Critics have tended to lump Bukowski into the Beat Movement, though he derided Beat poets for letting their politics interfere with their poetry. In fact, his writing's relentless valorization of alcohol seems more in line with the post-Prohibition celebration of alcohol's legal return than the Beat's use of liquor as a rebellion tool. Similarly, his migratory habits seem more akin to Depression-era travel--when one moved to find work and hobos were heroes to kids--rather than from Kerouac-ian urge to seek America by hitchiking.

As Bukowski's bank account and frame grew, his nihilism mellowed somewhat, but he continued to write with he same intimacy. In an excerpt from the novel Hollywood, about the making of the movie Barfly, he writes:

What we want to do is make you a Corporation, so you get all the tax breaks.

It sounds awful.

I told you, if you don't want to pay taxes you must do as I say.

All I want to do is type. I don't want to carry around a big load.

All you do is appoint a Board of Directors, a Secretary, Treasurer, so forth . . . It's easy.

It sounds horrible. Listen, all this sounds like pure shit. Maybe I'd be better off just paying taxes. I just don't want anybody bothering me. I don't want a tax man knocking on my door at midnight. I'll even pay extra just to make sure they leave me alone.

One night have figured that the last novel of Bukowski's prolific career would not pull any surprise punches, but the just-out Pulp defies those expectations. Bukowski is giving his readers the final middle finger, the final thumb of his nose. He even dedicates the book to "bad writing."

Bad writing it is not, but it's radically different from any of Bukowski's other work. We'll never know if he intended Pulp as his last volume, but it makes perfect sense as one.

Pulp is a take off on detective fiction, the gritty Mickey Spillane version. Bukowski doing Spillane seems like such a smooth fit, one wonders why he didn't think of it before. He knew the scenery--skid row, the city's dark side. He knew how to walk the walk and talk the talk. As a detective novel, however, Pulp disappoints; it's thin, too sketchy. Bukowski had other work to do.

Pulp may be the first Bukowski novel with an identifiable plot. Nicky Belane, a private dick with an office in the seedy part of town, is paid a visit by Lady Death, who wants to find the writer Celine. He points out Celine died in 1961. "I am aware of the stats," she retorts.

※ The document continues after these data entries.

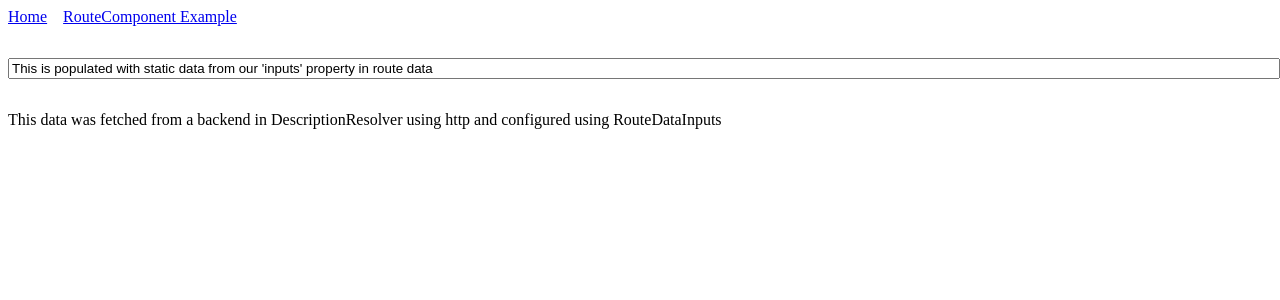
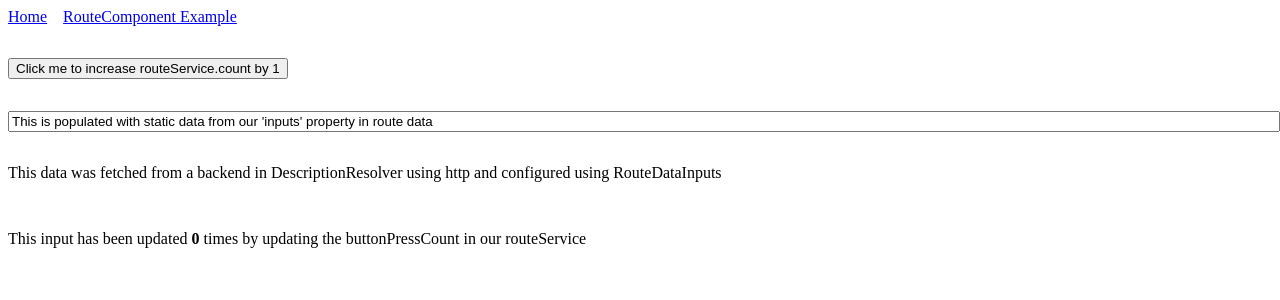
Before and after one commit to robertdempsey/RouteComponentApp, an Angular app: page /RouteComponentExample/1 in a window 1280 px wide. Shown: the top 300 px of the page. Built offline with nearby package versions, Linux system fonts and the light colour scheme.

Commit message:
Adds dynamicInput update example

```diff
--- a/src/app/app.component.html
+++ b/src/app/app.component.html
@@ -3,4 +3,6 @@
     <a [routerLink]="['RouteComponentExample', '1']" [style.margin-right]="'1rem'">RouteComponent Example</a>
 </div>
 
+<button  [style.margin-bottom]="'2rem'" (click)="increaseButtonCount()">Click me to increase routeService.count by 1</button>
+
 <router-outlet></router-outlet>
--- a/src/app/app.component.ts
+++ b/src/app/app.component.ts
@@ -1,4 +1,7 @@
-import { Component } from '@angular/core';
+import { Component, Inject } from '@angular/core';
+import { RouteServiceImplementation } from './routes/route.implementation.service';
+import { RouteService } from './route-component/route/route.service';
+import { first } from 'rxjs/operators';
 
 @Component({
   selector: 'app-root',
@@ -7,4 +10,14 @@ import { Component } from '@angular/core';
 })
 export class AppComponent {
   title = 'RouteComponentApp';
+
+  constructor(@Inject(RouteService) public routeService: RouteServiceImplementation) {
+
+  }
+
+  increaseButtonCount() {
+    this.routeService.buttonPressCount.pipe(
+      first()
+    ).subscribe(count => this.routeService.buttonPressCount.next(count + 1))
+  }
 }
--- a/src/app/display-component/display/display.component.html
+++ b/src/app/display-component/display/display.component.html
@@ -1,4 +1,11 @@
 <input type="text" [ngModel]="inputData" (ngModelChange)="dataUpdated.emit($event)" [style.width]="'100%'"
     [style.margin-bottom]="'2rem'">
 
-{{ componentDescription }}
+<div>
+    {{ componentDescription }}
+</div>
+
+
+<div [style.margin-top]="'3em'">
+    This input has been updated <strong>{{ dynamicInputUpdateCount }}</strong> times by updating the buttonPressCount in our routeService
+</div>
--- a/src/app/display-component/display/display.component.ts
+++ b/src/app/display-component/display/display.component.ts
@@ -9,6 +9,7 @@ export class DisplayComponent {
 
   @Input() inputData: string;
   @Input() componentDescription: string;
+  @Input() dynamicInputUpdateCount: number;
 
   @Output() dataUpdated = new EventEmitter<string>();
 }
--- a/src/app/routes/app-routing.module.ts
+++ b/src/app/routes/app-routing.module.ts
@@ -22,7 +22,8 @@ const displayRoute: RouteData<RouteServiceImplementation, DisplayComponent> = {
         }
       },
       dynamicInputs: {
-        componentDescription: 'componentDescription'
+        componentDescription: 'componentDescription',
+        dynamicInputUpdateCount: 'buttonPressCount'
       }
     }
   },
--- a/src/app/routes/route.implementation.service.ts
+++ b/src/app/routes/route.implementation.service.ts
@@ -4,4 +4,5 @@ import { BehaviorSubject } from 'rxjs';
 @Injectable({providedIn: 'root'})
 export class RouteServiceImplementation {
     componentDescription = new BehaviorSubject<string>(null);
+    buttonPressCount = new BehaviorSubject<number>(0)
 }
```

He is the one who escaped her clutches, and she wants to nail him.

Belane's efforts to find Celine, however, are hampered by another request. Someone named John Barton offers him $100 per month for life if he can find the "Red Sparrow." Barton will not say who or what the Red Sparrow is, but Lady Death soon offers Bukowski the Red Sparrow if he can find Celine.

You don't have to be Harold Bloom to to read Pulp as an allegory of influence, the case of the younger male writer killing off his literary father to attain literary immortality himself. Lady Death is always nipping at Belane's heels, threatening to take him if he doesn't help her take Celine first. The centrality of this pressure for immortality to the writer's condition is evident in Belane's numerous self-disgusted asides:

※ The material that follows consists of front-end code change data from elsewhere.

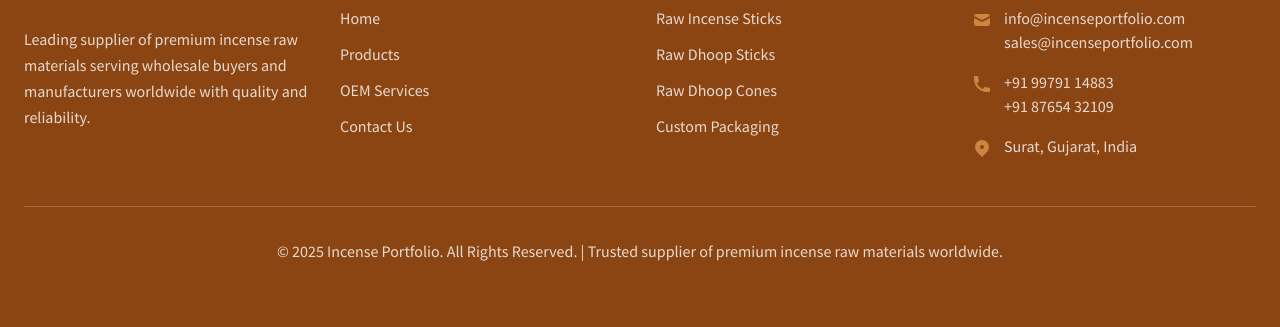
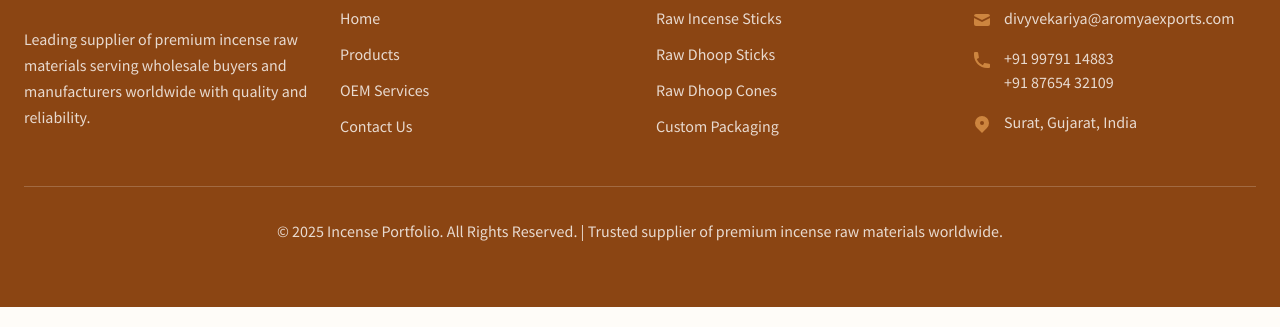
Before and after one commit to Irriva/incense_portfolio, a website: page pages/oem_packaging_services.html in a window 1280 px wide. Shown: the part 4796-5123 px from the top of the page. Drawn offline with nearby package versions, Linux system fonts and the light colour scheme.

Commit message:
Update oem_packaging_services.html

```diff
--- a/pages/oem_packaging_services.html
+++ b/pages/oem_packaging_services.html
@@ -574,8 +574,8 @@
                                 <path d="M18 8.118l-8 4-8-4V14a2 2 0 002 2h12a2 2 0 002-2V8.118z"/>
                             </svg>
                             <div>
-                                <p class="text-white text-opacity-80">info@incenseportfolio.com</p>
-                                <p class="text-white text-opacity-80">sales@incenseportfolio.com</p>
+                                <p class="text-white text-opacity-80">divyvekariya@aromyaexports.com</p>
+                                <!-- <p class="text-white text-opacity-80">sales@incenseportfolio.com</p> -->
                             </div>
                         </div>
                         <div class="flex items-start space-x-3">
```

I was gifted, am gifted. Sometimes I look at my hands and realize that I could have been a great pianist or something. But what have my hands done? Scratched my balls, written checks, tied shoes, pushed toilet levers, etc. I have wasted my hands. And my mind.

For so fatalistic a man, Charles Bukowski left with his output is in surprisingly healthy shape. Most of his work is still in print at Black Sparrow, and Barfly is a steady cult draw at video stores. As an author, he couldn't have found a finer tribute than Run With the Hunted--a major publishing house anthology assembled by the small-press editor who has published his life's work, including his swan song. Not bad for a man who spent his life tying shoes, writing checks, and pushing toilet levers.

Black Sparrow Press: 24 10th St., Santa Rosa, Ca. 95401.